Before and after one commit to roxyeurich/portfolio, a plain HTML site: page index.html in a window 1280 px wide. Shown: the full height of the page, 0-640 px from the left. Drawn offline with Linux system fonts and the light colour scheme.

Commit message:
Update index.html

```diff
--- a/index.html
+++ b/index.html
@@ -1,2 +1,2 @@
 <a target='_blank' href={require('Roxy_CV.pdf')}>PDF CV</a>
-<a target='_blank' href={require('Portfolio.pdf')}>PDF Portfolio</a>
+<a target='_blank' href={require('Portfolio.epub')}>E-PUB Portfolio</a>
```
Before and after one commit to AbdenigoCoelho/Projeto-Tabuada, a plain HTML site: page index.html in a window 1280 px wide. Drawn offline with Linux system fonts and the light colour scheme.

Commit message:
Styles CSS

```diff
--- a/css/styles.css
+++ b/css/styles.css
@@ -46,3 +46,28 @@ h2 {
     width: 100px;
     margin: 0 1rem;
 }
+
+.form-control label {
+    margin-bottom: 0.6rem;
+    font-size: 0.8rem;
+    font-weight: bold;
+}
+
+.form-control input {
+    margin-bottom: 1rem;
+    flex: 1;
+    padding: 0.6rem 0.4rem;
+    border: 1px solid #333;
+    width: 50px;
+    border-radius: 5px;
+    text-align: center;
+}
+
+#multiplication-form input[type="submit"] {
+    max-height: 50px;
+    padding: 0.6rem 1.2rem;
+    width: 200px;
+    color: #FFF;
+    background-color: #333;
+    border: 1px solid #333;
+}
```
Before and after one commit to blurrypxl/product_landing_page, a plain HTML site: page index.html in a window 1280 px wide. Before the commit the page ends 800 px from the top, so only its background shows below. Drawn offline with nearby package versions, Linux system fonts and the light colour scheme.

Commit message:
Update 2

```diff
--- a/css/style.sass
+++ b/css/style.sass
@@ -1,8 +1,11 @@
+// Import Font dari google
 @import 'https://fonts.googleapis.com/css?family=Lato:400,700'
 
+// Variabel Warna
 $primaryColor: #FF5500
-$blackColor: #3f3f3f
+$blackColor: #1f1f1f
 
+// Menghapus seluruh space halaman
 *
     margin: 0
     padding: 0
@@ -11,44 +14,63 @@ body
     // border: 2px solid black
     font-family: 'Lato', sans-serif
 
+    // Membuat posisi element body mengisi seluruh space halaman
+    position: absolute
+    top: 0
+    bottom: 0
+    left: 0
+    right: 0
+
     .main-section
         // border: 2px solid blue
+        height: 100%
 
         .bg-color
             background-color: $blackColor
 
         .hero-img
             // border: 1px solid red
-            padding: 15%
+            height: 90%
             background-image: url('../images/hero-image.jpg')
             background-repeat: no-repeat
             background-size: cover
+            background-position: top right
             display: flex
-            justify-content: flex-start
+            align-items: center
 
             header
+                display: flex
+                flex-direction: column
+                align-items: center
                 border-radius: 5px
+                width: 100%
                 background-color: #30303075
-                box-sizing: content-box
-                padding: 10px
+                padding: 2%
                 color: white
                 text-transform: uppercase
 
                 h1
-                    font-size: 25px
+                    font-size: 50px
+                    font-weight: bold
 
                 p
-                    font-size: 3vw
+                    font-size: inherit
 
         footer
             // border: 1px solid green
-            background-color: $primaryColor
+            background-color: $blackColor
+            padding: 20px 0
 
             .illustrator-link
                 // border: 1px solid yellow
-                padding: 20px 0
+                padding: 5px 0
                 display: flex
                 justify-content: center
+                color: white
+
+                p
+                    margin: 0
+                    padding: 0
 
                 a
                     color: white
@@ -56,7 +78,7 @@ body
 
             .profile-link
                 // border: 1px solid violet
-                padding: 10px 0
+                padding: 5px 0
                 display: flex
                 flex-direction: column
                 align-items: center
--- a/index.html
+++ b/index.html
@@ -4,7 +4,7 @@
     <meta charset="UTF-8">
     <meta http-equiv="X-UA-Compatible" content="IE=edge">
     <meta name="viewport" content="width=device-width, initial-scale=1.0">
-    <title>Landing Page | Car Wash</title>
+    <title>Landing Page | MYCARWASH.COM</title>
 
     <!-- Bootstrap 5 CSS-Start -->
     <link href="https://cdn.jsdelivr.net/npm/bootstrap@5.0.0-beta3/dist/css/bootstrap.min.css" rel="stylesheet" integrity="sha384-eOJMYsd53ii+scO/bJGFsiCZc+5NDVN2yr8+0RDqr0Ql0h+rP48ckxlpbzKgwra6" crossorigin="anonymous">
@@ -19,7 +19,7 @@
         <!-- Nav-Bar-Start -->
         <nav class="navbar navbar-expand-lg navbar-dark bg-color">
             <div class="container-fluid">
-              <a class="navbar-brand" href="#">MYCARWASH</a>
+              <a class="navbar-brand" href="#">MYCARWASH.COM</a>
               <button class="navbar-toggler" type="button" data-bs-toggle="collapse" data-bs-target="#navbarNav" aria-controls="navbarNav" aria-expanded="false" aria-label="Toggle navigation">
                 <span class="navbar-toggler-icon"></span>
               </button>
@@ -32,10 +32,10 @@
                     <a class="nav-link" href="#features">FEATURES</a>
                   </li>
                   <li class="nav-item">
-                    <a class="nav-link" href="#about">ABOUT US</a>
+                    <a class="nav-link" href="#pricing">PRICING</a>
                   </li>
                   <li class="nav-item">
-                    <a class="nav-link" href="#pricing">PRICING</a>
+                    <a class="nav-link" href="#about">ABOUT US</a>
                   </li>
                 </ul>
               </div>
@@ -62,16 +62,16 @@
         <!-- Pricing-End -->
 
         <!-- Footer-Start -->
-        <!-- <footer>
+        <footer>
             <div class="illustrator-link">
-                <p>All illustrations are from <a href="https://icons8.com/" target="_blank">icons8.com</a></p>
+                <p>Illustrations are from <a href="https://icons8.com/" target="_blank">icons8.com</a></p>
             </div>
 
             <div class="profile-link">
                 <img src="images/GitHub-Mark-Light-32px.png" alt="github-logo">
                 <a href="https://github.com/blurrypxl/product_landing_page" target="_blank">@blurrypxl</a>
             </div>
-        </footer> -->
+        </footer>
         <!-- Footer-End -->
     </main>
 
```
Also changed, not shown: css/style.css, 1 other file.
----
__What is being asked__:
Go through the records and gather the lines that hold "family".

__Answer area__:
 @import 'https://fonts.googleapis.com/css?family=Lato:400,700'
     font-family: 'Lato', sans-serif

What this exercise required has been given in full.